Exercise prompt
Search the entries below. Return every line that has "flash" in it.

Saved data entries
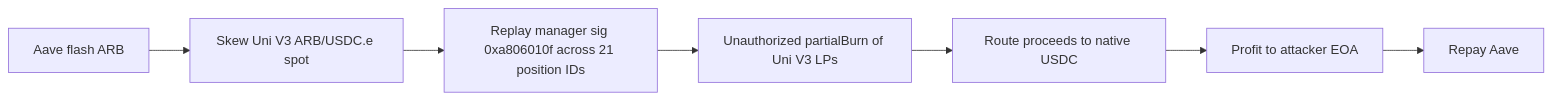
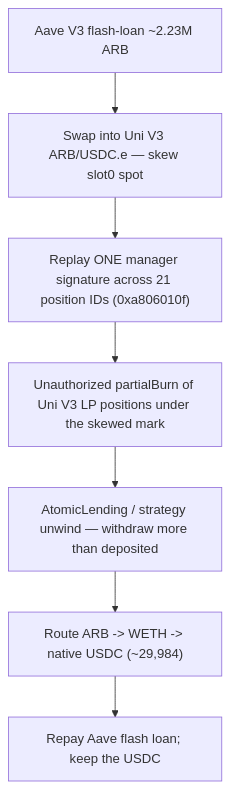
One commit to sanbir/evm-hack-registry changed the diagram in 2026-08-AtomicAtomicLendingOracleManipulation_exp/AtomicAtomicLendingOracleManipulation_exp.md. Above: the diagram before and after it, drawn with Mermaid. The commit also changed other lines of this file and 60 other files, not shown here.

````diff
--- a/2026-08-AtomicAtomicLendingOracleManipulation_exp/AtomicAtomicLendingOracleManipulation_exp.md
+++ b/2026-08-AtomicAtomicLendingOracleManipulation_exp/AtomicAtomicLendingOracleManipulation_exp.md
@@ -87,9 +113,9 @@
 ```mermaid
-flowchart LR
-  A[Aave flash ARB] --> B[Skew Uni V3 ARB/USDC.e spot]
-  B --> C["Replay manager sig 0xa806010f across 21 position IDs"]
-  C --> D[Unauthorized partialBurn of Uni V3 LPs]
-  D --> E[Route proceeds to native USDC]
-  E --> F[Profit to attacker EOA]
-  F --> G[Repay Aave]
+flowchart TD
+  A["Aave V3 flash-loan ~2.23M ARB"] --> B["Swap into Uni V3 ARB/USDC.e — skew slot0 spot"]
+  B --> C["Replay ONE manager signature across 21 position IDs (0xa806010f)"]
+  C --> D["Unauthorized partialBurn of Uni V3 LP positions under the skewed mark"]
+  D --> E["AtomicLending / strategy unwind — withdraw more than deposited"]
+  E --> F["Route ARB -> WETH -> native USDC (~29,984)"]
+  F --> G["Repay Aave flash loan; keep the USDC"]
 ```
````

Completed exercise
-  A[Aave flash ARB] --> B[Skew Uni V3 ARB/USDC.e spot]
+  A["Aave V3 flash-loan ~2.23M ARB"] --> B["Swap into Uni V3 ARB/USDC.e — skew slot0 spot"]
+  F --> G["Repay Aave flash loan; keep the USDC"]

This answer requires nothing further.